-------- SUPPLIED ENTRIES

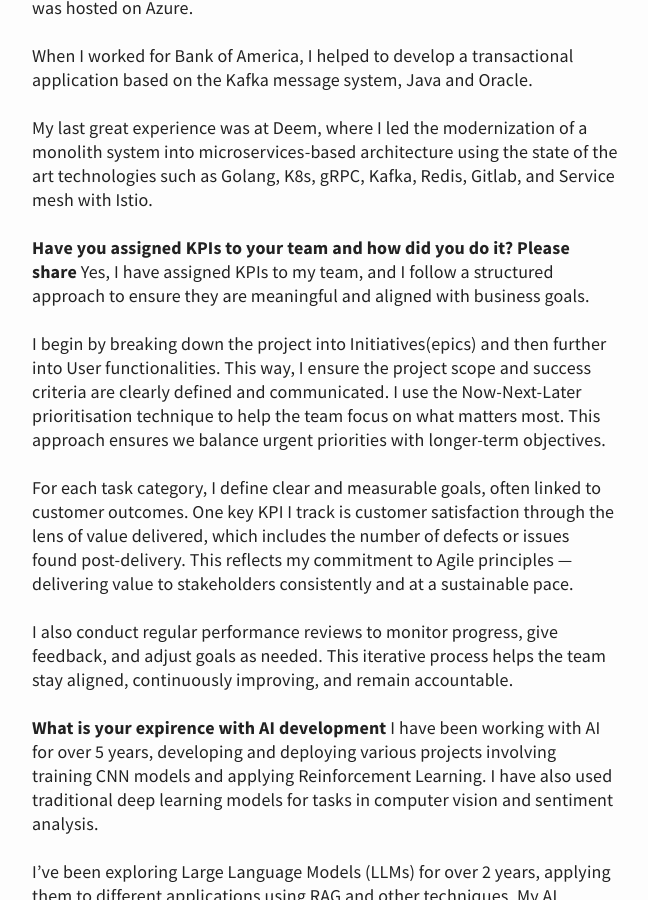
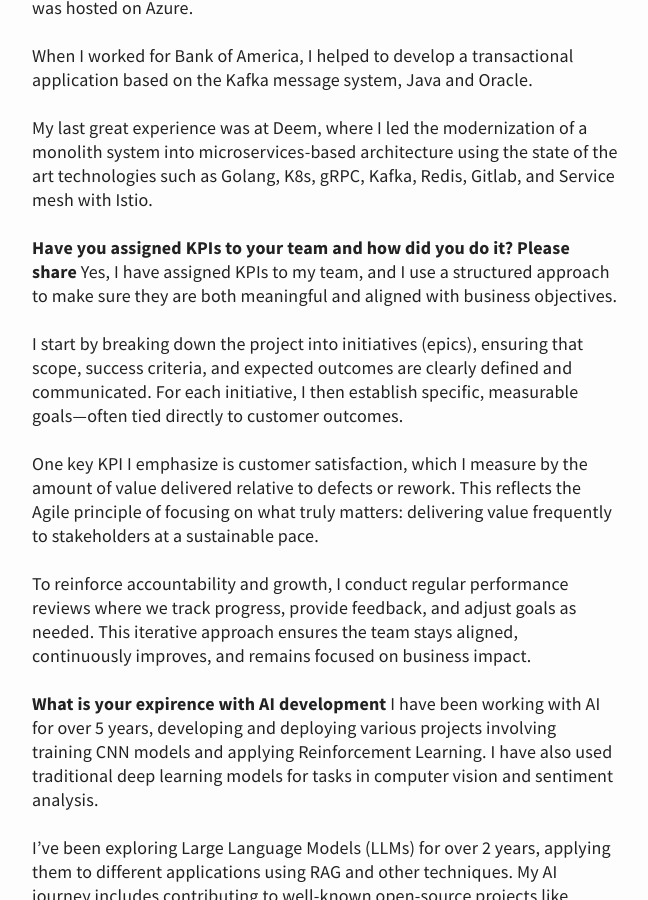
Before and after one commit to apssouza22/blog, a Jekyll site: the page built from _posts/2023-03-20-Q&A-with-Alexsandro-souza.md, in a window 1280 px wide and 900 px high, scrolled down 771 px. Shown: the whole window, without its empty margins (315-963 px from the left). Built offline with Jekyll 4.4.1, drawn with Linux system fonts in a browser that asks for light colours; comment, search, counter and statistics services are not loaded.

Commit message:
Update 2023-03-20-Q&A-with-Alexsandro-souza.md

```diff
--- a/_posts/2023-03-20-Q&A-with-Alexsandro-souza.md
+++ b/_posts/2023-03-20-Q&A-with-Alexsandro-souza.md
@@ -15,14 +15,13 @@ When I worked for Bank of America, I helped to develop a transactional applicati
 My last great experience was at Deem, where I led the modernization of a monolith system into microservices-based architecture using the state of the art technologies such as Golang, K8s, gRPC, Kafka, Redis, Gitlab, and Service mesh with Istio.
 
 **Have you assigned KPIs to your team and how did you do it? Please share**
-Yes, I have assigned KPIs to my team, and I follow a structured approach to ensure they are meaningful and aligned with business goals.
+Yes, I have assigned KPIs to my team, and I use a structured approach to make sure they are both meaningful and aligned with business objectives.
 
-I begin by breaking down the project into Initiatives(epics) and then further into User functionalities. This way, I ensure the project scope and success criteria are clearly defined and communicated.
-I use the Now-Next-Later prioritisation technique to help the team focus on what matters most. This approach ensures we balance urgent priorities with longer-term objectives.
+I start by breaking down the project into initiatives (epics), ensuring that scope, success criteria, and expected outcomes are clearly defined and communicated. For each initiative, I then establish specific, measurable goals—often tied directly to customer outcomes.
 
-For each task category, I define clear and measurable goals, often linked to customer outcomes. One key KPI I track is customer satisfaction through the lens of value delivered, which includes the number of defects or issues found post-delivery. This reflects my commitment to Agile principles — delivering value to stakeholders consistently and at a sustainable pace.
+One key KPI I emphasize is customer satisfaction, which I measure by the amount of value delivered relative to defects or rework. This reflects the Agile principle of focusing on what truly matters: delivering value frequently to stakeholders at a sustainable pace.
 
-I also conduct regular performance reviews to monitor progress, give feedback, and adjust goals as needed. This iterative process helps the team stay aligned, continuously improving, and remain accountable.
+To reinforce accountability and growth, I conduct regular performance reviews where we track progress, provide feedback, and adjust goals as needed. This iterative approach ensures the team stays aligned, continuously improves, and remains focused on business impact.
 
 **What is your expirence with AI development**
 I have been working with AI for over 5 years, developing and deploying various projects involving training CNN models and applying Reinforcement Learning. I have also used traditional deep learning models for tasks in computer vision and sentiment analysis.
```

----------------

__TASK DETAILS__: Each record above should be restated word for word. The pictures should not appear.

__EXPECTED OUTPUT__:
Before and after one commit to apssouza22/blog, a Jekyll site: the page built from _posts/2023-03-20-Q&A-with-Alexsandro-souza.md, in a window 1280 px wide and 900 px high, scrolled down 771 px. Shown: the whole window, without its empty margins (315-963 px from the left). Built offline with Jekyll 4.4.1, drawn with Linux system fonts in a browser that asks for light colours; comment, search, counter and statistics services are not loaded.

Commit message:
Update 2023-03-20-Q&A-with-Alexsandro-souza.md

```diff
--- a/_posts/2023-03-20-Q&A-with-Alexsandro-souza.md
+++ b/_posts/2023-03-20-Q&A-with-Alexsandro-souza.md
@@ -15,14 +15,13 @@ When I worked for Bank of America, I helped to develop a transactional applicati
 My last great experience was at Deem, where I led the modernization of a monolith system into microservices-based architecture using the state of the art technologies such as Golang, K8s, gRPC, Kafka, Redis, Gitlab, and Service mesh with Istio.
 
 **Have you assigned KPIs to your team and how did you do it? Please share**
-Yes, I have assigned KPIs to my team, and I follow a structured approach to ensure they are meaningful and aligned with business goals.
+Yes, I have assigned KPIs to my team, and I use a structured approach to make sure they are both meaningful and aligned with business objectives.
 
-I begin by breaking down the project into Initiatives(epics) and then further into User functionalities. This way, I ensure the project scope and success criteria are clearly defined and communicated.
-I use the Now-Next-Later prioritisation technique to help the team focus on what matters most. This approach ensures we balance urgent priorities with longer-term objectives.
+I start by breaking down the project into initiatives (epics), ensuring that scope, success criteria, and expected outcomes are clearly defined and communicated. For each initiative, I then establish specific, measurable goals—often tied directly to customer outcomes.
 
-For each task category, I define clear and measurable goals, often linked to customer outcomes. One key KPI I track is customer satisfaction through the lens of value delivered, which includes the number of defects or issues found post-delivery. This reflects my commitment to Agile principles — delivering value to stakeholders consistently and at a sustainable pace.
+One key KPI I emphasize is customer satisfaction, which I measure by the amount of value delivered relative to defects or rework. This reflects the Agile principle of focusing on what truly matters: delivering value frequently to stakeholders at a sustainable pace.
 
-I also conduct regular performance reviews to monitor progress, give feedback, and adjust goals as needed. This iterative process helps the team stay aligned, continuously improving, and remain accountable.
+To reinforce accountability and growth, I conduct regular performance reviews where we track progress, provide feedback, and adjust goals as needed. This iterative approach ensures the team stays aligned, continuously improves, and remains focused on business impact.
 
 **What is your expirence with AI development**
 I have been working with AI for over 5 years, developing and deploying various projects involving training CNN models and applying Reinforcement Learning. I have also used traditional deep learning models for tasks in computer vision and sentiment analysis.
```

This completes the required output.